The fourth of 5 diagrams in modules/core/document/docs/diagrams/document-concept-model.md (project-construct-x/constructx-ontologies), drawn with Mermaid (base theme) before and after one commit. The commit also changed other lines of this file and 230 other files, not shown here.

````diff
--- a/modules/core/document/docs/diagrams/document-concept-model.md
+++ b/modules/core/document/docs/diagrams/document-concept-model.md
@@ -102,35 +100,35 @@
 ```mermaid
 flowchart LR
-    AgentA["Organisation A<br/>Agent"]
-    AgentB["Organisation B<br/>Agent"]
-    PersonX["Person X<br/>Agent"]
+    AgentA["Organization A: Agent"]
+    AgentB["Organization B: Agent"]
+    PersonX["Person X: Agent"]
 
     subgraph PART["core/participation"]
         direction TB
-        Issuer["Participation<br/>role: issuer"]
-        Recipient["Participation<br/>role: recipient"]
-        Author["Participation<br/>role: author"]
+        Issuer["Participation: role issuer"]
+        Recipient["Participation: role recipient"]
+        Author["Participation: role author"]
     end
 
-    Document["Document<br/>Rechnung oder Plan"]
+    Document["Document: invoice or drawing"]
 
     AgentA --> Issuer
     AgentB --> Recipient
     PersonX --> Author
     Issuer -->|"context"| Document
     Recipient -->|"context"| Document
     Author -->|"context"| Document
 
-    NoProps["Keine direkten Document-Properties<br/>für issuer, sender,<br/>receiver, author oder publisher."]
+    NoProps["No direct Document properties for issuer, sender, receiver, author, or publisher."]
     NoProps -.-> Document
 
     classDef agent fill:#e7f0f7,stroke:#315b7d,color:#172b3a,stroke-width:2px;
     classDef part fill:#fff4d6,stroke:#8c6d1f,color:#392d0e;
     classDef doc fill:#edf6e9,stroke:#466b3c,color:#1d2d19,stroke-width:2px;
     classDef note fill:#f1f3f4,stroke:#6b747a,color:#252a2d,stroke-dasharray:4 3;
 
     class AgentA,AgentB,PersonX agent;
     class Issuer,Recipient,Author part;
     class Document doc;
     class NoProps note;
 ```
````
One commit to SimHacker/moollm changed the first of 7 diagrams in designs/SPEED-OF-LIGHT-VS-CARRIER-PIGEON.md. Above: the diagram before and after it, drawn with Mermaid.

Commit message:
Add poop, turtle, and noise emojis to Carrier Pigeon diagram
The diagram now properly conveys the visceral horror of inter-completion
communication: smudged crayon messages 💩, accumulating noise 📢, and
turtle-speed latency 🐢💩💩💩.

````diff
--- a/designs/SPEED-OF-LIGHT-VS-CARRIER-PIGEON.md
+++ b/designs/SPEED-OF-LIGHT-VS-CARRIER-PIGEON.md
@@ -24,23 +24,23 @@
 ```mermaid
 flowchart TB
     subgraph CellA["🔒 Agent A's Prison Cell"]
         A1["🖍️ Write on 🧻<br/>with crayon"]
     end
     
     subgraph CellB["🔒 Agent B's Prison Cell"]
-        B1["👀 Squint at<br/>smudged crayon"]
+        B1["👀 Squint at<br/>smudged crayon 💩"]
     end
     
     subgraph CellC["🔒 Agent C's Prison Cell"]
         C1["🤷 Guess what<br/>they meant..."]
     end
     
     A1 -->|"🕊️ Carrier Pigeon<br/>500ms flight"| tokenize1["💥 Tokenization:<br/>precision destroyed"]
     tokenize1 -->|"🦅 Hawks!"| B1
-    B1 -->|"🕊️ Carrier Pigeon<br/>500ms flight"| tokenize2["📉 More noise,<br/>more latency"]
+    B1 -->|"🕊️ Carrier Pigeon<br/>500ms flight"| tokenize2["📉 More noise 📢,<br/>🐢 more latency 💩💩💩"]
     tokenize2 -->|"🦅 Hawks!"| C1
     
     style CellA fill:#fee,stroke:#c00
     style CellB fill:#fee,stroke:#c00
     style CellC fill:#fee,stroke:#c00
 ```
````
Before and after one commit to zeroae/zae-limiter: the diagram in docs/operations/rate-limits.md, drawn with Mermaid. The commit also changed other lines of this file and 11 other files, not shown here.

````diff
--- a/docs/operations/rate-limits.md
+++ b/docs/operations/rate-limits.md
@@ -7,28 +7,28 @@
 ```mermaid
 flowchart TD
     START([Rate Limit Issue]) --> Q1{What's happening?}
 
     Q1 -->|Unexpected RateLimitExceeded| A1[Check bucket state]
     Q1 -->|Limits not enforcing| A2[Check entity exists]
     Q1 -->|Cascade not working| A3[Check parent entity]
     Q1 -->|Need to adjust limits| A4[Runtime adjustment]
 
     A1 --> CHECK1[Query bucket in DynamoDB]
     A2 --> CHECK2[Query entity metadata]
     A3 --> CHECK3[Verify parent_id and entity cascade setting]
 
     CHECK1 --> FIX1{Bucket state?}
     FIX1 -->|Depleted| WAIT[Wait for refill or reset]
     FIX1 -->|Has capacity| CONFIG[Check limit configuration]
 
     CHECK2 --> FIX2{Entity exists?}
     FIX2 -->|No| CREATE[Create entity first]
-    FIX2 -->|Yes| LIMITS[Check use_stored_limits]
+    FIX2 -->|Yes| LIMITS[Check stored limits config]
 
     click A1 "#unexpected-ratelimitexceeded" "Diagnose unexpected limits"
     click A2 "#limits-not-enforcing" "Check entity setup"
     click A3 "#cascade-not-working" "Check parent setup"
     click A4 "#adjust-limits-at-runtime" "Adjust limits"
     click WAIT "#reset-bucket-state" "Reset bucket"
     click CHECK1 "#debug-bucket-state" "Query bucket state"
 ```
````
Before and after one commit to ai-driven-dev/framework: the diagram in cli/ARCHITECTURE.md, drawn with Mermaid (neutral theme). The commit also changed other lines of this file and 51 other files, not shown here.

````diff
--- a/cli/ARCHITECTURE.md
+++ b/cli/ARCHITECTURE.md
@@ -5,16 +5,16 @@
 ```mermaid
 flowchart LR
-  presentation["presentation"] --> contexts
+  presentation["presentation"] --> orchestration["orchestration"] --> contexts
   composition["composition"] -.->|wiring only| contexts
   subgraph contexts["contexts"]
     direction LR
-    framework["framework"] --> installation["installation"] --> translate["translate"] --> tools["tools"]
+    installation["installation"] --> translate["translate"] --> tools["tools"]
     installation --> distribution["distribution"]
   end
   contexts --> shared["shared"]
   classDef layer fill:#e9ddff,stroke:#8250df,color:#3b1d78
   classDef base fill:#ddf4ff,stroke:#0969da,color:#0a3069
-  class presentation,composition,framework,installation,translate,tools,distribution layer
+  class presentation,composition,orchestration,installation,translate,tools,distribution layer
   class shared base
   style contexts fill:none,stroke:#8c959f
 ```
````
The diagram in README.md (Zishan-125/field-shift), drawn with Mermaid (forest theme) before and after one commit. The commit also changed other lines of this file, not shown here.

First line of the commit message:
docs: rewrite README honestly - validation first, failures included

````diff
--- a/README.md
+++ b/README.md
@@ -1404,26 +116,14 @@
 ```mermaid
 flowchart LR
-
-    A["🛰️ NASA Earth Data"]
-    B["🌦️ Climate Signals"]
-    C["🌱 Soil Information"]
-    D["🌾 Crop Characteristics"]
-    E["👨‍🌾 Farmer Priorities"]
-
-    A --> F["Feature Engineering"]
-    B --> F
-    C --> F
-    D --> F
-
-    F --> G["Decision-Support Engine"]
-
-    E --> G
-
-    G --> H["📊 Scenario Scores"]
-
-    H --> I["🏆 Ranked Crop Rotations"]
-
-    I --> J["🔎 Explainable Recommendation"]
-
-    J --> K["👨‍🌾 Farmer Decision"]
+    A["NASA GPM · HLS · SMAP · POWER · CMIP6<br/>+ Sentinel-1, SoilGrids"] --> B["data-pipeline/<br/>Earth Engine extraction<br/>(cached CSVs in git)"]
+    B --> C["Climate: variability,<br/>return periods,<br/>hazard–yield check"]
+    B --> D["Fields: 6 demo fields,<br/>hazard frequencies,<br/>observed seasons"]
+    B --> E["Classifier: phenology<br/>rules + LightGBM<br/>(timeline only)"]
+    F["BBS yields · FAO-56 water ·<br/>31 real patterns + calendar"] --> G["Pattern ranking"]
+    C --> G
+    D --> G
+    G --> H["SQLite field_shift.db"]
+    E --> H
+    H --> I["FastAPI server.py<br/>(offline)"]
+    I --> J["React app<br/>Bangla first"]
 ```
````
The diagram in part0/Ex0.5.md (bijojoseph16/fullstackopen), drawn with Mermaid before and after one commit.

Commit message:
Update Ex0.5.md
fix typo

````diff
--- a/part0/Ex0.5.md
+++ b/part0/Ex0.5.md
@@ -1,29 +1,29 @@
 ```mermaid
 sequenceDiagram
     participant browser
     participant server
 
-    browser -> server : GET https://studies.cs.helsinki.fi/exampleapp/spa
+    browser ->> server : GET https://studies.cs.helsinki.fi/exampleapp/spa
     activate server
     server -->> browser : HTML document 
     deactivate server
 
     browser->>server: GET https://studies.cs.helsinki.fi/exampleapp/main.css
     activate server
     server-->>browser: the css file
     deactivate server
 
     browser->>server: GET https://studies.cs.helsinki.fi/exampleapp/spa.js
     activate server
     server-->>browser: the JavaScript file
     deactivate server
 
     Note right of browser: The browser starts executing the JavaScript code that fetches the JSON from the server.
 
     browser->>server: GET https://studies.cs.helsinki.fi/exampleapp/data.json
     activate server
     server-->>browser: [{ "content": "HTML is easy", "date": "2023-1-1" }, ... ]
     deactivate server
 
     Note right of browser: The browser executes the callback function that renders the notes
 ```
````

_ASSIGNED TASK_
Whenever a line in the entries above includes the word "presentation", pull that line out.

_REPLY TO THE EXERCISE_
-  presentation["presentation"] --> contexts
+  presentation["presentation"] --> orchestration["orchestration"] --> contexts
-  class presentation,composition,framework,installation,translate,tools,distribution layer
+  class presentation,composition,orchestration,installation,translate,tools,distribution layer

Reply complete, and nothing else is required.